Satanism

group of ideological and philosophical beliefs based on Satan

Satanism is a word that has several different meanings. It can describe different religions and philosophies.

This pentagram is often used as a symbol for Satanism

Sometimes the word Satanism is just used to say that the person using it does not like a group, but the group themselves do not think of themselves as Satanists. Used like this, it is just used to say the speaker disapproves of a group. A lot of groups, like Pagans, or even Protestants have in the past been called Satanists by some people.[source?]

The word is often used by people who do not know much about Satanists, who think that Satanism means the worship of an evil being called Satan, and that Satanists want him to win in a war against good represented by "God". This is not true for most Satanists. For them, Satan is only a symbol for the freedom to be themselves, and the word Satan is used as a symbol for man's inner desires and for knowledge. These people read the writings of Anton LaVey and are sometimes called LaVeyan Satanists. There are several modern Satanic groups of different types, with the most well known being the Church of Satan, created in 1966 by Anton LaVey, who also wrote The Satanic Bible. Even though these types of satanists are atheists, meaning they do not believe in a higher being, they do practice magic. They believe that there is no afterlife.

Other types of Satanists do worship Satan. They are called theistic or traditional Satanists, because they believe their religion is older.
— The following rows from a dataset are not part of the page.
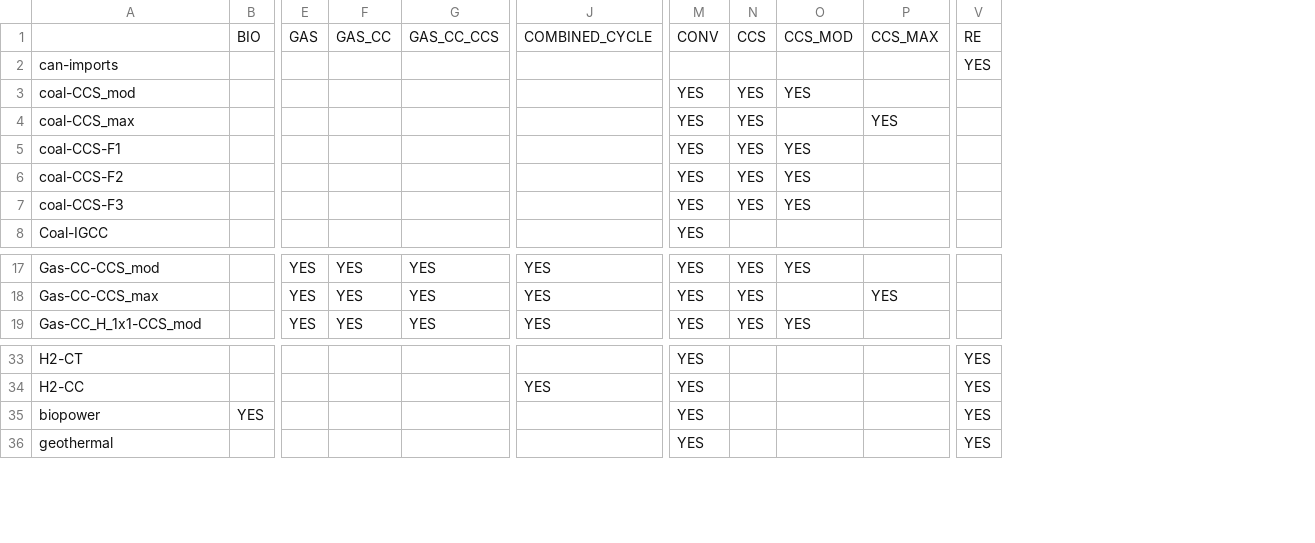
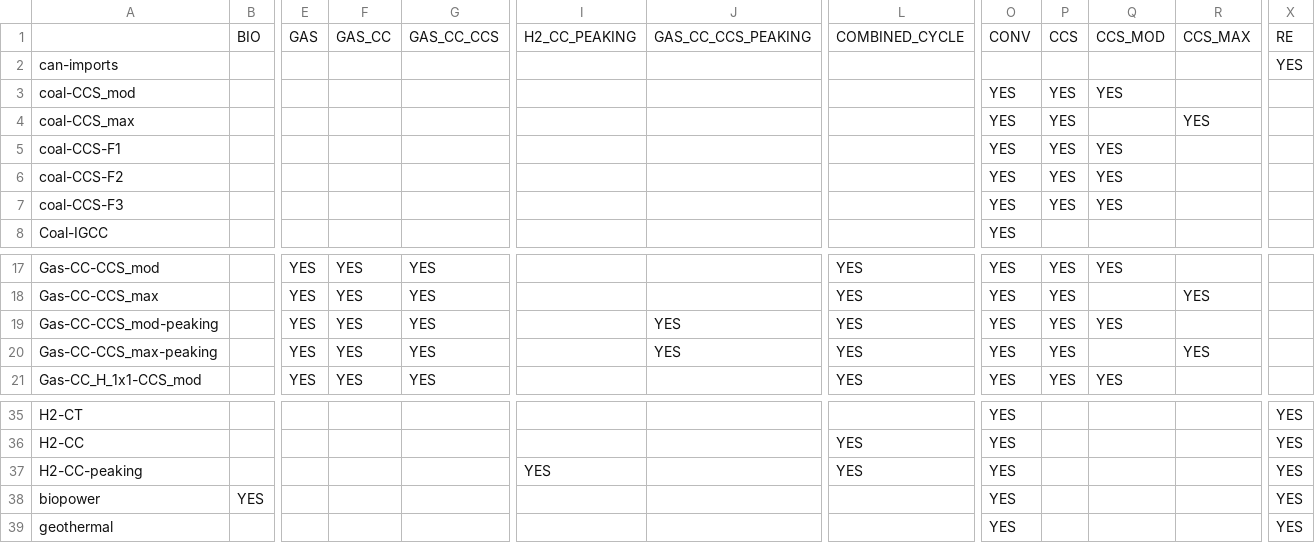
Before and after one commit to ajsbergman/ReEDS, a CSV file: inputs/tech-subset-table.csv, drawn as a sheet; only a part is shown, gaps mark what is left out; rows hold the shown columns only; the diff names each change by its address in the sheet, - before the commit and + after, or states it on an @@ line.

```diff
--- a/inputs/tech-subset-table.csv
+++ b/inputs/tech-subset-table.csv
+column I, row 1: H2_CC_PEAKING
+column J, row 1: GAS_CC_CCS_PEAKING
+row 19: Gas-CC-CCS_mod-peaking |  | YES | YES | YES |  | YES | YES | YES | YES | YES
+row 20: Gas-CC-CCS_max-peaking |  | YES | YES | YES |  | YES | YES | YES | YES |  | YES
+row 37: H2-CC-peaking |  |  |  |  | YES |  | YES | YES |  |  |  | YES
```
Also changed, not shown: inputs/plant_characteristics/heat_rate_adj.csv, inputs/plant_characteristics/mttr.csv, 53 other files.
They believe their religion is similar to that of Witches.

Some ethnoreligious groups were (and still are) falsely accused of being Satanists, for example: it was believed that Wiccans were Satanists because the god worshipped by them has horns (a trait commonly associated with Baphomet, a Satanic idol, when in fact it means fertility for Wiccans) and due to the demonization of paganism by Christians as well, the Kurdish Yazidi were also accused by Muslims and Christians alike of being Satanists because Melek Taûs, the central deity in Yazidism is similar to Iblis (the Islamic equivalent of Satan), and the Afro-Brazilian religions Umbanda and Candomblé were thought to be "Satanic" by Portuguese colonizers and Jesuit missionaries in Brazil and its deities (orishas) deemed to be "demons" purely based on prejudice and racism towards the African slaves and their culture.

Other websitesEdit

LaVeyan SatanistsEdit

Theistic SatanistsEdit